-- Exercise brief --
Every line of the material must be copied exactly.
[Start of section]
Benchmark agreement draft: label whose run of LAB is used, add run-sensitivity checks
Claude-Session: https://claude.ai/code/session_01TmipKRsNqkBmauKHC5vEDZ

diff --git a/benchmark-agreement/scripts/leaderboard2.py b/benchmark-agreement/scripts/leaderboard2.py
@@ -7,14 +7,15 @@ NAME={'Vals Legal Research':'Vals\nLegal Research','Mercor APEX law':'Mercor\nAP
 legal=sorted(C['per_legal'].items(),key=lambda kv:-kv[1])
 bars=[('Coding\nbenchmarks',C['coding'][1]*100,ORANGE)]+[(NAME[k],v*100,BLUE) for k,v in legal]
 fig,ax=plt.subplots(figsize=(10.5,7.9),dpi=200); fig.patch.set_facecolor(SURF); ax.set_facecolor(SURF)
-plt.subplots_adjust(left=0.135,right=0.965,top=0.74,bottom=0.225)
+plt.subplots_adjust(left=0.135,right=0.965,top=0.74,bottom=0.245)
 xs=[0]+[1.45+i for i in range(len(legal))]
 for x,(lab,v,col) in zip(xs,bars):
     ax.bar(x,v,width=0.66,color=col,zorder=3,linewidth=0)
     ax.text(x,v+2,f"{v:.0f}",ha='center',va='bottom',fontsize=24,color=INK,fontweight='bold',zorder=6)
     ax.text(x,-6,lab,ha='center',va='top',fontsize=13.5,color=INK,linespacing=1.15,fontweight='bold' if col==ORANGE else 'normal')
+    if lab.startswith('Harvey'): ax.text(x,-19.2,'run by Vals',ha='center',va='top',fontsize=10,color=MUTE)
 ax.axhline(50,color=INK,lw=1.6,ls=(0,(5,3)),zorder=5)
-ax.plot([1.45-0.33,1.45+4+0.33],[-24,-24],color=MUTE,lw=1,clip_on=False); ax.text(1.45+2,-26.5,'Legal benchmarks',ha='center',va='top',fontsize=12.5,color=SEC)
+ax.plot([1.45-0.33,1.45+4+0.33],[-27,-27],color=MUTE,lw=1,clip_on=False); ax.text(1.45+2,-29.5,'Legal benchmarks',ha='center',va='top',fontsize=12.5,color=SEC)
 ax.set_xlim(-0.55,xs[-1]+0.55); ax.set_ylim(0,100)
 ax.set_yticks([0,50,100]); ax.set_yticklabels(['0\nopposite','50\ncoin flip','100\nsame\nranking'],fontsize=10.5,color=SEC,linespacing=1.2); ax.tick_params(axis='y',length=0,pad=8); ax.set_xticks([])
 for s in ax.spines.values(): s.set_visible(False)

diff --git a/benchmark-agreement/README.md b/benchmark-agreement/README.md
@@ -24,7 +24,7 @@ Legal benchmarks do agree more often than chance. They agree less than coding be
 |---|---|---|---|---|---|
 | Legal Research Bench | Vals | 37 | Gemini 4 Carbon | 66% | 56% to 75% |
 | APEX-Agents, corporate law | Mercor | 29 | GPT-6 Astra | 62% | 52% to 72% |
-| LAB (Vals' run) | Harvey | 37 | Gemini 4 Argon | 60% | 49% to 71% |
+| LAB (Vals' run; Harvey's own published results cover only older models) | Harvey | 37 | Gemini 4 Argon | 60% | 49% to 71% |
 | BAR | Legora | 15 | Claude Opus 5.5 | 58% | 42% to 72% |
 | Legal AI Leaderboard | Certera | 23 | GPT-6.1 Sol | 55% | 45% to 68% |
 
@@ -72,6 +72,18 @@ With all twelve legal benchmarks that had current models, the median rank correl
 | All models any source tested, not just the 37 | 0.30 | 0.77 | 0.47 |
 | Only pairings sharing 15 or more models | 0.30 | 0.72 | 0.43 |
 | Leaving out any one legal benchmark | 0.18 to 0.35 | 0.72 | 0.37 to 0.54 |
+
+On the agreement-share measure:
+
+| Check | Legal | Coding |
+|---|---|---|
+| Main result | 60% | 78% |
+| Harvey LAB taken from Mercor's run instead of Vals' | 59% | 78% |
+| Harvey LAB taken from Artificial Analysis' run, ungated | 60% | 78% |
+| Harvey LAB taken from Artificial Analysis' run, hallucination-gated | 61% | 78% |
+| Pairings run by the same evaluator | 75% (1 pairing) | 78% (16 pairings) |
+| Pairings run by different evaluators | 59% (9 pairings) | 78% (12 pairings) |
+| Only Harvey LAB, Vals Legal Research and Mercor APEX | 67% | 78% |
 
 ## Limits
[End of section]
-- Result --
Benchmark agreement draft: label whose run of LAB is used, add run-sensitivity checks
Claude-Session: https://claude.ai/code/session_01TmipKRsNqkBmauKHC5vEDZ

diff --git a/benchmark-agreement/scripts/leaderboard2.py b/benchmark-agreement/scripts/leaderboard2.py
@@ -7,14 +7,15 @@ NAME={'Vals Legal Research':'Vals\nLegal Research','Mercor APEX law':'Mercor\nAP
 legal=sorted(C['per_legal'].items(),key=lambda kv:-kv[1])
 bars=[('Coding\nbenchmarks',C['coding'][1]*100,ORANGE)]+[(NAME[k],v*100,BLUE) for k,v in legal]
 fig,ax=plt.subplots(figsize=(10.5,7.9),dpi=200); fig.patch.set_facecolor(SURF); ax.set_facecolor(SURF)
-plt.subplots_adjust(left=0.135,right=0.965,top=0.74,bottom=0.225)
+plt.subplots_adjust(left=0.135,right=0.965,top=0.74,bottom=0.245)
 xs=[0]+[1.45+i for i in range(len(legal))]
 for x,(lab,v,col) in zip(xs,bars):
     ax.bar(x,v,width=0.66,color=col,zorder=3,linewidth=0)
     ax.text(x,v+2,f"{v:.0f}",ha='center',va='bottom',fontsize=24,color=INK,fontweight='bold',zorder=6)
     ax.text(x,-6,lab,ha='center',va='top',fontsize=13.5,color=INK,linespacing=1.15,fontweight='bold' if col==ORANGE else 'normal')
+    if lab.startswith('Harvey'): ax.text(x,-19.2,'run by Vals',ha='center',va='top',fontsize=10,color=MUTE)
 ax.axhline(50,color=INK,lw=1.6,ls=(0,(5,3)),zorder=5)
-ax.plot([1.45-0.33,1.45+4+0.33],[-24,-24],color=MUTE,lw=1,clip_on=False); ax.text(1.45+2,-26.5,'Legal benchmarks',ha='center',va='top',fontsize=12.5,color=SEC)
+ax.plot([1.45-0.33,1.45+4+0.33],[-27,-27],color=MUTE,lw=1,clip_on=False); ax.text(1.45+2,-29.5,'Legal benchmarks',ha='center',va='top',fontsize=12.5,color=SEC)
 ax.set_xlim(-0.55,xs[-1]+0.55); ax.set_ylim(0,100)
 ax.set_yticks([0,50,100]); ax.set_yticklabels(['0\nopposite','50\ncoin flip','100\nsame\nranking'],fontsize=10.5,color=SEC,linespacing=1.2); ax.tick_params(axis='y',length=0,pad=8); ax.set_xticks([])
 for s in ax.spines.values(): s.set_visible(False)

diff --git a/benchmark-agreement/README.md b/benchmark-agreement/README.md
@@ -24,7 +24,7 @@ Legal benchmarks do agree more often than chance. They agree less than coding be
 |---|---|---|---|---|---|
 | Legal Research Bench | Vals | 37 | Gemini 4 Carbon | 66% | 56% to 75% |
 | APEX-Agents, corporate law | Mercor | 29 | GPT-6 Astra | 62% | 52% to 72% |
-| LAB (Vals' run) | Harvey | 37 | Gemini 4 Argon | 60% | 49% to 71% |
+| LAB (Vals' run; Harvey's own published results cover only older models) | Harvey | 37 | Gemini 4 Argon | 60% | 49% to 71% |
 | BAR | Legora | 15 | Claude Opus 5.5 | 58% | 42% to 72% |
 | Legal AI Leaderboard | Certera | 23 | GPT-6.1 Sol | 55% | 45% to 68% |
 
@@ -72,6 +72,18 @@ With all twelve legal benchmarks that had current models, the median rank correl
 | All models any source tested, not just the 37 | 0.30 | 0.77 | 0.47 |
 | Only pairings sharing 15 or more models | 0.30 | 0.72 | 0.43 |
 | Leaving out any one legal benchmark | 0.18 to 0.35 | 0.72 | 0.37 to 0.54 |
+
+On the agreement-share measure:
+
+| Check | Legal | Coding |
+|---|---|---|
+| Main result | 60% | 78% |
+| Harvey LAB taken from Mercor's run instead of Vals' | 59% | 78% |
+| Harvey LAB taken from Artificial Analysis' run, ungated | 60% | 78% |
+| Harvey LAB taken from Artificial Analysis' run, hallucination-gated | 61% | 78% |
+| Pairings run by the same evaluator | 75% (1 pairing) | 78% (16 pairings) |
+| Pairings run by different evaluators | 59% (9 pairings) | 78% (12 pairings) |
+| Only Harvey LAB, Vals Legal Research and Mercor APEX | 67% | 78% |
 
 ## Limits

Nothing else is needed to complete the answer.